_DATASET ENTRIES:_
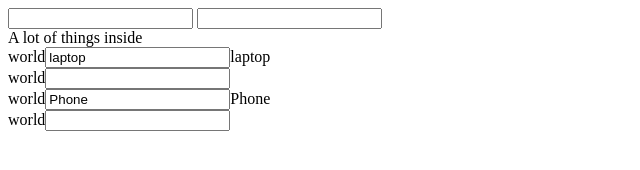
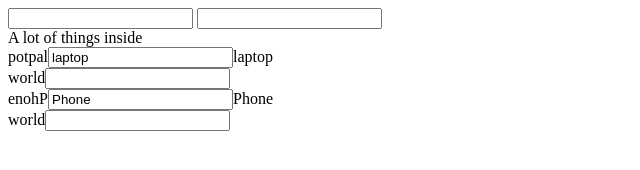
Before and after one commit to charlenepe/angularjs-sample-app, a plain HTML site: page index.html in a window 1280 px wide. Shown: the full height of the page, 0-640 px from the left. Drawn offline with Linux system fonts and the light colour scheme.

Commit message:
With directives

```diff
--- a/index.html
+++ b/index.html
@@ -21,6 +21,10 @@
 <script type="text/javascript">
     var app= angular.module("myapp",[]);
 
+    function reverse(s){
+        return s.split("").reverse().join("");
+    }
+
     app.directive("charlene", function () {
       return {
         restrict: "E",
@@ -42,7 +46,14 @@
 
           if (attr.equipment) {
             scope.pev = attr.equipment;
+            scope.charv = reverse(attr.equipment);
           }
+
+          scope.$watch("pev", function(newValue, oldValue) {
+            if (newValue){
+                scope.charv = reverse(newValue);
+            }
+          });
         }
       }
     });
```
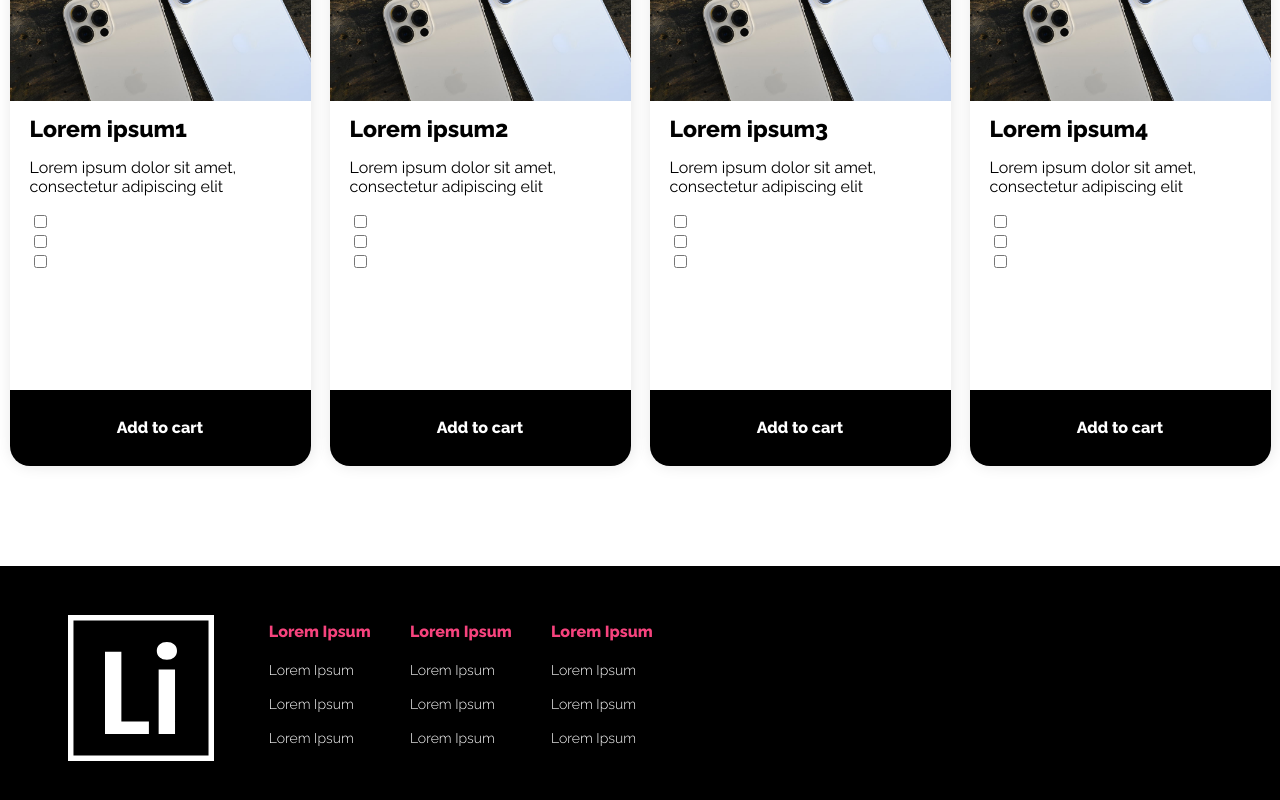
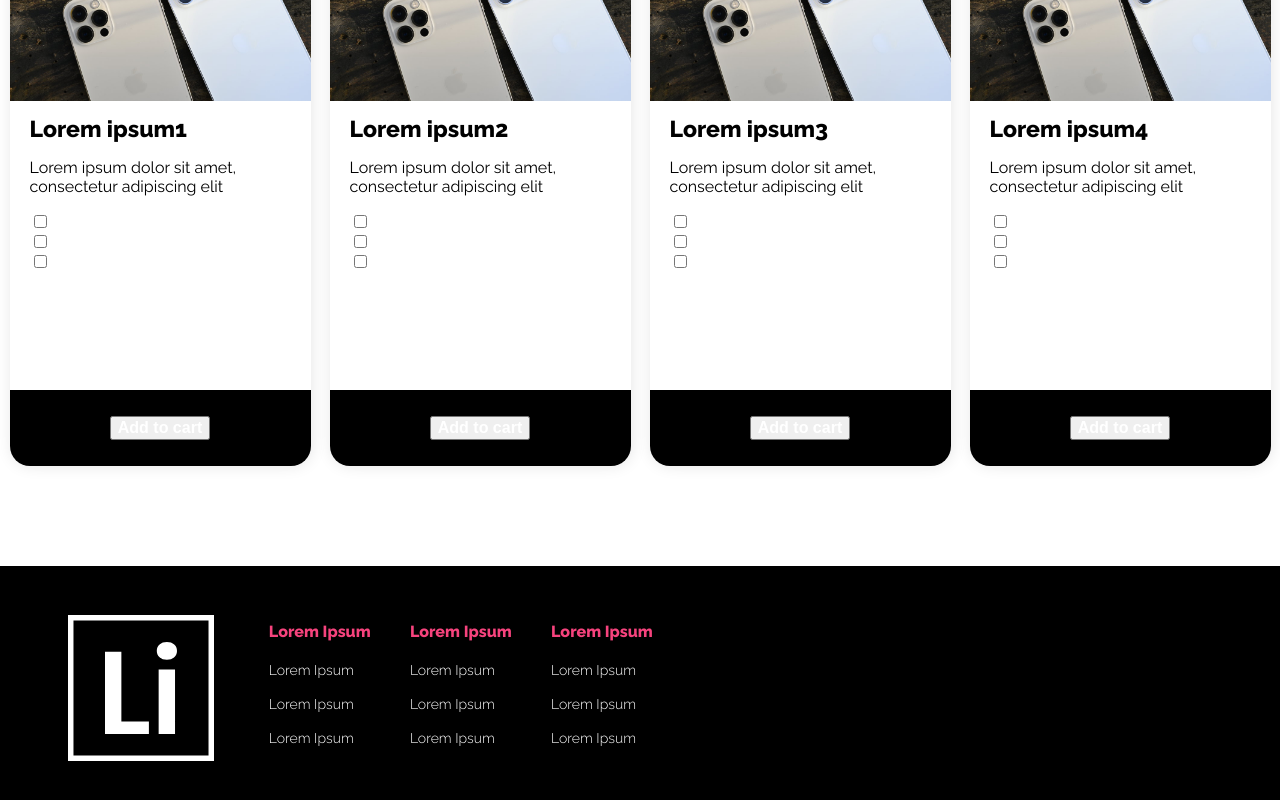
Before and after one commit to ricardofer2412/ricomaAssessment, a React (Create React App) app: page / in a window 1280 px wide. Shown: the part 1121-1921 px from the top of the page. Built offline with nearby package versions, Linux system fonts and the light colour scheme.

Commit message:
add cart function working

```diff
--- a/src/components/Products/ProductCard.js
+++ b/src/components/Products/ProductCard.js
@@ -26,7 +26,9 @@ export default function ProductCard(props) {
       </div>
 
       <div className="button-div">
-        <a className="submit-btn"> Add to cart</a>
+        <button onClick={props.addNewItem} className="submit-btn">
+          Add to cart
+        </button>
       </div>
     </div>
   );
--- a/src/components/Products/ProductList.js
+++ b/src/components/Products/ProductList.js
@@ -31,16 +31,25 @@ export default class ProductList extends Component {
         imageFile: productOne,
       },
     ],
+
+    cartProdcuts: [],
   };
+
+  addToCart = (product) => {
+    console.log("product", product);
+  };
+
   render() {
     return (
       <div className="productList">
-        {this.state.productList.map((product) => (
+        {this.state.productList.map((product, index) => (
           <ProductCard
+            key={index}
             name={product.name}
             description={product.description}
             color={product.color}
             image={product.imageFile}
+            addNewItem={() => this.addToCart(product)}
           />
         ))}
       </div>
```
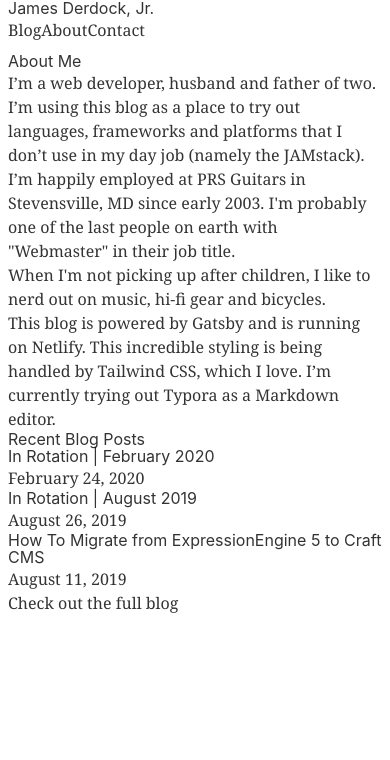
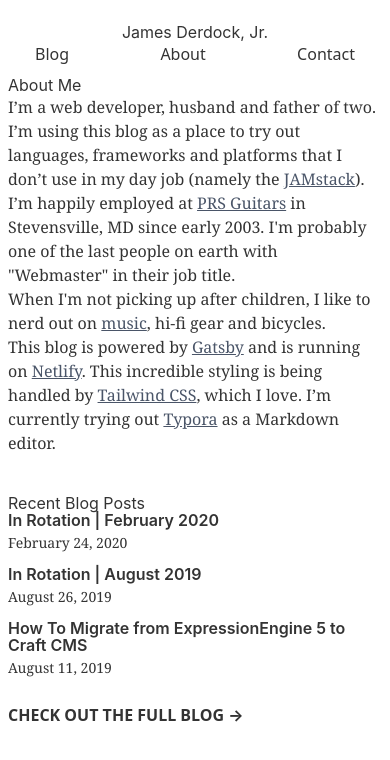
Before and after one commit to jderdock/derdock-blog, a Gatsby site: page / in a window 390 px wide. Built offline with nearby package versions, Linux system fonts and the light colour scheme; Gatsby itself is replaced by a stand-in of ours.

Commit message:
styling fixes

```diff
--- a/src/components/header.js
+++ b/src/components/header.js
@@ -3,21 +3,39 @@ import PropTypes from 'prop-types'
 import React from 'react'
 
 const Header = ({ siteTitle }) => (
- <header class="px-2 sm:px-2 max-w-3xl mx-auto">
+ <header class="px-2 sm:px-2 max-w-3xl mx-auto mt-6">
   <div class="sm:flex sm:flex-wrap sm:justify-between">
-   <h1>
+   <h1 class="text-center sm:text-left text-base">
     <Link to="/">James Derdock, Jr.</Link>
    </h1>
    <nav>
-    <ul class="flex mx-auto">
+    <ul class="flex justify-between mx-auto max-w-xs sm:max-w-none font-sans">
      <li>
-      <Link to="/blog">Blog</Link>
+      <Link
+       to="/blog"
+       class="pb-1"
+       activeClassName="pb-1 border-b-4 border-gray-800"
+      >
+       Blog
+      </Link>
      </li>
      <li class="sm:ml-6">
-      <Link to="/">About</Link>
+      <Link
+       to="/"
+       class="pb-1"
+       activeClassName="pb-1 border-b-4 border-gray-800"
+      >
+       About
+      </Link>
      </li>
      <li class="sm:ml-6">
-      <Link to="/contact">Contact</Link>
+      <Link
+       to="/contact"
+       class="pb-1"
+       activeClassName="pb-1 border-b-4 border-gray-800"
+      >
+       Contact
+      </Link>
      </li>
     </ul>
    </nav>
--- a/src/components/layout.js
+++ b/src/components/layout.js
@@ -28,7 +28,7 @@ const Layout = ({ children }) => {
    <Header siteTitle={data.site.siteMetadata.title} />
    <div>
     <main>{children}</main>
-    <footer></footer>
+    <footer class="mb-12"></footer>
    </div>
   </>
  )
--- a/src/pages/blog.js
+++ b/src/pages/blog.js
@@ -4,21 +4,23 @@ import { Link } from 'gatsby'
 import Layout from '../components/layout'
 import SEO from '../components/seo'
 
+import './blog.scss'
+
 const IndexPage = ({ data }) => (
  <Layout>
   <SEO title="Blog" />
   <section class="px-2 sm:px-2 max-w-3xl mx-auto">
-   <h1>Blog Posts</h1>
+   <h1 class="mb-12">Blog Posts</h1>
    {data.allMarkdownRemark.edges.map(({ node }) => (
-    <div key={node.id}>
-     <article>
-      <h1>
-       <Link to={node.frontmatter.slug}>{node.frontmatter.title} </Link>
-      </h1>
-      <time pubdate="pubdate">{node.frontmatter.date}</time>
-      <p>{node.frontmatter.description}</p>
-     </article>
-    </div>
+    <article key={node.id} class="mb-8">
+     <h1 class="text-xl m-0 font-extrabold">
+      <Link to={node.frontmatter.slug}>{node.frontmatter.title} </Link>
+     </h1>
+     <time pubdate="pubdate" class="text-xs font-sans">
+      {node.frontmatter.date}
+     </time>
+     <p class="mt-2">{node.frontmatter.description}</p>
+    </article>
    ))}
   </section>
  </Layout>
--- /dev/null
+++ b/src/pages/blog.scss
@@ -0,0 +1,9 @@
+article {
+ @apply border-b;
+ @apply border-dotted;
+ @apply border-gray-500;
+}
+
+article:last-of-type {
+ border-bottom: none;
+}
--- a/src/pages/index.js
+++ b/src/pages/index.js
@@ -38,19 +38,25 @@ const IndexPage = ({ data }) => (
      editor.
     </p>
    </section>
-   <section class="px-2 sm:px-2 max-w-3xl mx-auto">
+   <section class="px-2 sm:px-2 max-w-3xl mx-auto mt-10">
     <h1>Recent Blog Posts</h1>
     {data.allMarkdownRemark.edges.map(({ node }) => (
      <div key={node.id}>
-      <article>
-       <h1>
-        <Link to={node.frontmatter.slug}>{node.frontmatter.title} </Link>
+      <article class="mb-3">
+       <h1 class="text-base m-0 font-semibold">
+        <Link to={node.frontmatter.slug} class="hover:underline">
+         {node.frontmatter.title}
+        </Link>
        </h1>
-       <time pubdate="pubdate">{node.frontmatter.date}</time>
+       <time pubdate="pubdate" class="text-sm">
+        {node.frontmatter.date}
+       </time>
       </article>
      </div>
     ))}
-    <Link to="/blog">Check out the full blog</Link>
+    <Link to="/blog" class="mt-6 block font-bold uppercase font-sans">
+     Check out the full blog &rarr;
+    </Link>
    </section>
   </div>
  </Layout>
--- a/src/styles/site.scss
+++ b/src/styles/site.scss
@@ -1,3 +1,25 @@
 @tailwind base;
 @tailwind components;
 @tailwind utilities;
+
+p {
+ a {
+
+  &:link,
+  &:visited {
+   @apply underline;
+   @apply text-gray-700;
+  }
+
+  &:active,
+  &:hover {
+   @apply text-gray-900;
+  }
+ }
+}
+
+article {
+ h1 {
+  @apply font-extrabold;
+ }
+}
--- a/src/templates/post.js
+++ b/src/templates/post.js
@@ -8,20 +8,23 @@ export default ({ data }) => {
   <Layout>
    <div class="max-w-3xl mx-auto">
     <p>
-     <Link to="/">Blog</Link> / {post.frontmatter.title}
+     <Link to="/">Blog</Link> /{' '}
+     <span class="italic">{post.frontmatter.title}</span>
     </p>
    </div>
-   <article class="px-2 sm:px-2 max-w-3xl mx-auto">
+   <article class="px-2 sm:px-0 max-w-3xl mx-auto">
     <header>
-     <h1>{post.frontmatter.title}</h1>
+     <h1 class="mb-2">{post.frontmatter.title}</h1>
      <p>
-      Published: <time pubdate="pubdate">{post.frontmatter.date}</time>
+      <time pubdate="pubdate">{post.frontmatter.date}</time>
      </p>
     </header>
     <div dangerouslySetInnerHTML={{ __html: post.html }} />
    </article>
-   <div class="px-2 sm:px-2 max-w-3xl mx-auto">
-    <Link to="/">&#x2190; Back To Home</Link>
+   <div class="px-2 sm:px-0 max-w-3xl mx-auto">
+    <Link to="/blog" class="mt-6 block font-bold uppercase font-sans">
+     &larr; Back To Blog
+    </Link>
    </div>
   </Layout>
  )
```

_TASK DIRECTIONS:_ Search the preceding listing for "pubdate" and extract every line where it is found.

_EXPECTED OUTPUT:_
-      <time pubdate="pubdate">{node.frontmatter.date}</time>
+     <time pubdate="pubdate" class="text-xs font-sans">
-       <time pubdate="pubdate">{node.frontmatter.date}</time>
+       <time pubdate="pubdate" class="text-sm">
-      Published: <time pubdate="pubdate">{post.frontmatter.date}</time>
+      <time pubdate="pubdate">{post.frontmatter.date}</time>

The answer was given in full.